### Data excerpts
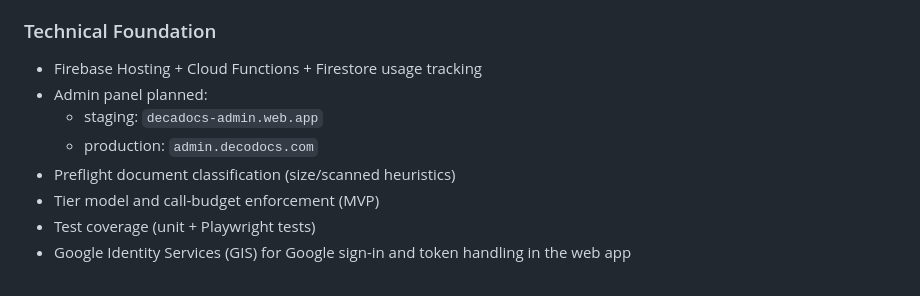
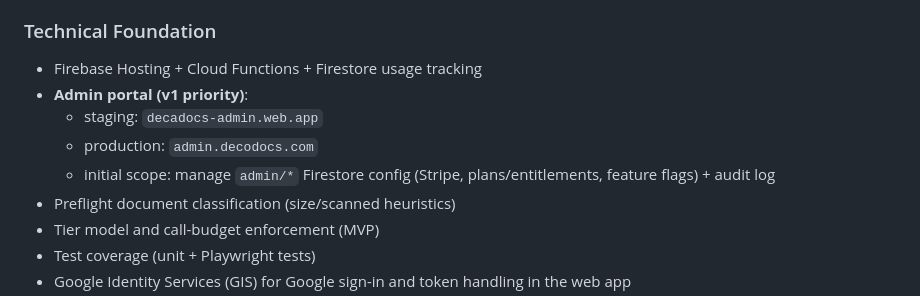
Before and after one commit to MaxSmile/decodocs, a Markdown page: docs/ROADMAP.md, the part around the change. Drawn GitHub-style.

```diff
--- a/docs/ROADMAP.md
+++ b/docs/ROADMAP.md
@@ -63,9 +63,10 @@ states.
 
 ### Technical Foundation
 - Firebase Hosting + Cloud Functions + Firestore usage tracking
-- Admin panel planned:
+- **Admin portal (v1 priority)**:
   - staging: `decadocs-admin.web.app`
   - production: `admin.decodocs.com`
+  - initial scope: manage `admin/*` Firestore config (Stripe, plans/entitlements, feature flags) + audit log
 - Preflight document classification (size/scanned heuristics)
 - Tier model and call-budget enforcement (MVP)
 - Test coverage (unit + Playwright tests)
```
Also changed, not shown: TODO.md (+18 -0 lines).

### Exercise
Take every line from the records above that has the word "decodocs" and copy it.

### Answer section
Before and after one commit to MaxSmile/decodocs, a Markdown page: docs/ROADMAP.md, the part around the change. Drawn GitHub-style.
   - production: `admin.decodocs.com`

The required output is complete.